• _PROBLEM TO SOLVE_: Below are entries. Pull out all lines containing "City".

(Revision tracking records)
------------------------------

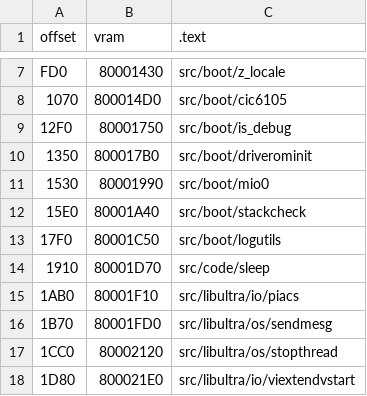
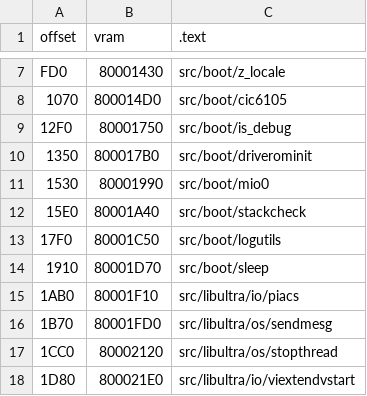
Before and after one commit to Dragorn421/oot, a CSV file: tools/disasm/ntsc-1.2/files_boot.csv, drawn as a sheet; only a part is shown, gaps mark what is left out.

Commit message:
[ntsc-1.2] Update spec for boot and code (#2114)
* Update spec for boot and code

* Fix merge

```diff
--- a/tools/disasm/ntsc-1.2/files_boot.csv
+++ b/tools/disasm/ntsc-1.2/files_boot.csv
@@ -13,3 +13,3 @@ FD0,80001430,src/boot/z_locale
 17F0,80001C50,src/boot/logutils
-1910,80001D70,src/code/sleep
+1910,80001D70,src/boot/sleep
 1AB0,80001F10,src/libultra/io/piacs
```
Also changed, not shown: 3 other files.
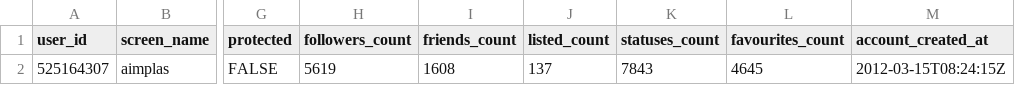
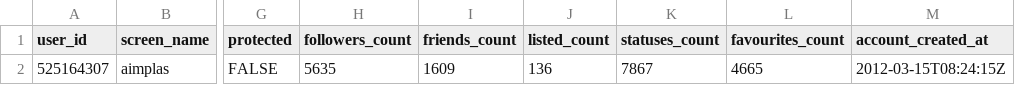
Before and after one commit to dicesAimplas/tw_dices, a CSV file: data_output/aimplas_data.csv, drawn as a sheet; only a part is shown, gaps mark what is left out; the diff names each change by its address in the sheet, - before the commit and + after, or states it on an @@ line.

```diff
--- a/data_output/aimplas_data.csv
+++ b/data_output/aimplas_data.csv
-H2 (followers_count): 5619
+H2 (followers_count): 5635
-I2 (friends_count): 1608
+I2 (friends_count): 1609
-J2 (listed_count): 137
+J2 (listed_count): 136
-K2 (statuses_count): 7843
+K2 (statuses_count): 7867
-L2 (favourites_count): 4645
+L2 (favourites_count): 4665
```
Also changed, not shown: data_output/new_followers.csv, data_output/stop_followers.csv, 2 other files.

------------------------------

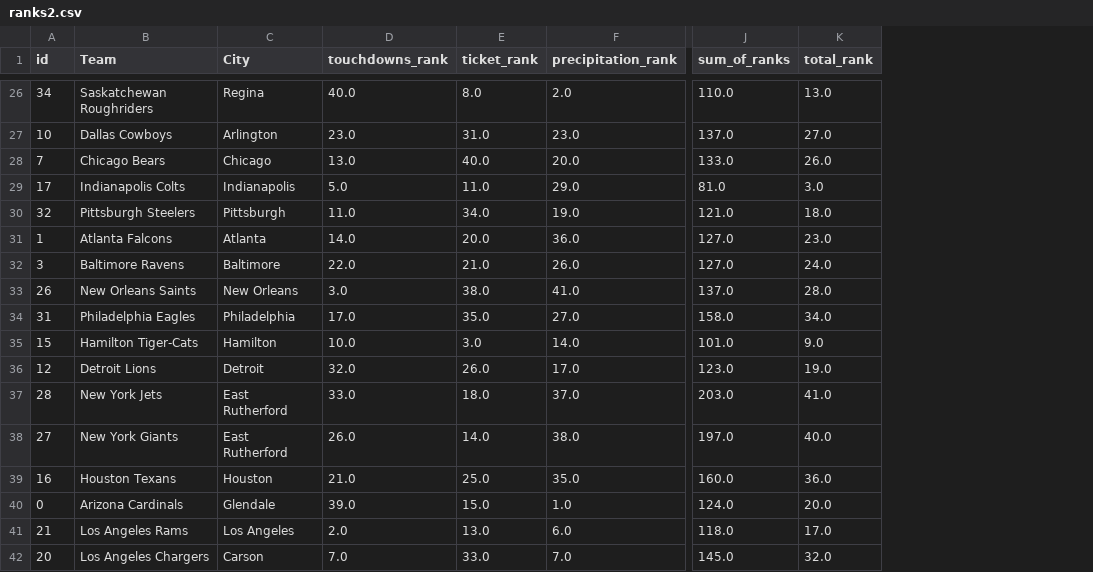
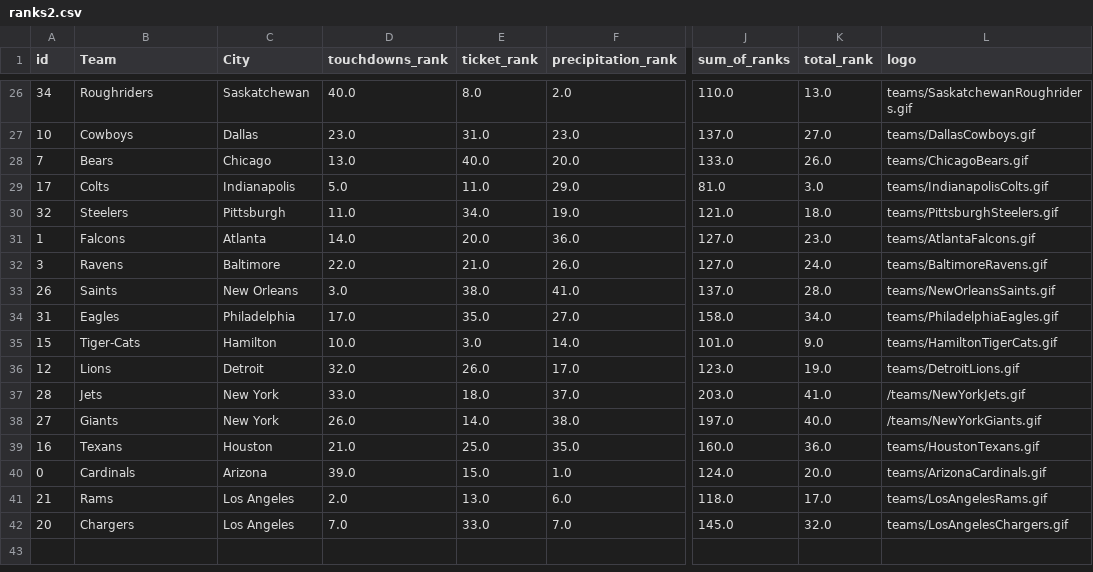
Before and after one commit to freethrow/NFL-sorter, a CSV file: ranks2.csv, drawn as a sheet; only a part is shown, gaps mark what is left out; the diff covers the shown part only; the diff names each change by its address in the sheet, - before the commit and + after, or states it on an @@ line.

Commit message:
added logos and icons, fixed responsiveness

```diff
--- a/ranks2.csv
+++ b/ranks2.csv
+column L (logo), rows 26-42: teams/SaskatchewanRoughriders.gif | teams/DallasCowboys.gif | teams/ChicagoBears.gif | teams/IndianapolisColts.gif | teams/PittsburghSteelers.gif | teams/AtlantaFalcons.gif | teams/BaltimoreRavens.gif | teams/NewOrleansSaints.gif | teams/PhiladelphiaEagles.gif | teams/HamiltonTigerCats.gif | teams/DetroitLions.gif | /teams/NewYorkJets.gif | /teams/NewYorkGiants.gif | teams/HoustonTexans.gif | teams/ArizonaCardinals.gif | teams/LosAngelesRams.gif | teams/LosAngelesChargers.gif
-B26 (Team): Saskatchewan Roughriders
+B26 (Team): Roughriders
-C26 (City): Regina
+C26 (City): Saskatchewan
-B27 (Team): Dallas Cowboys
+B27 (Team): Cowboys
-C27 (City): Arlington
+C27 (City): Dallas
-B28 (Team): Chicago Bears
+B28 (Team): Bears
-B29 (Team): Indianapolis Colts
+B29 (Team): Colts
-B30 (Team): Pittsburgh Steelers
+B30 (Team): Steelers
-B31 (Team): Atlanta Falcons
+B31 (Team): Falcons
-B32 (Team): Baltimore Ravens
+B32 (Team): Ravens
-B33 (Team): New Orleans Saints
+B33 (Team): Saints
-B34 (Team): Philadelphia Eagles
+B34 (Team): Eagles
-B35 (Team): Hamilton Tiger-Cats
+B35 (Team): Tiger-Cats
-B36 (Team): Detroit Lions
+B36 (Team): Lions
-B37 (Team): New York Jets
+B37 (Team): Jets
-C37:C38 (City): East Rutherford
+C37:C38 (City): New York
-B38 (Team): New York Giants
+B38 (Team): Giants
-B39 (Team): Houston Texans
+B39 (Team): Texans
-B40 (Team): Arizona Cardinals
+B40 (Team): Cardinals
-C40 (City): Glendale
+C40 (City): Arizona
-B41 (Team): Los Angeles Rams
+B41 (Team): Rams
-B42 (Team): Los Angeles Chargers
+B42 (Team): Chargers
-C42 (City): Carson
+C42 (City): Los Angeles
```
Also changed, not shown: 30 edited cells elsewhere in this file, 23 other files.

------------------------------

• _EXERCISE OUTPUT_:
-C26 (City): Regina
+C26 (City): Saskatchewan
-C27 (City): Arlington
+C27 (City): Dallas
-C37:C38 (City): East Rutherford
+C37:C38 (City): New York
-C40 (City): Glendale
+C40 (City): Arizona
-C42 (City): Carson
+C42 (City): Los Angeles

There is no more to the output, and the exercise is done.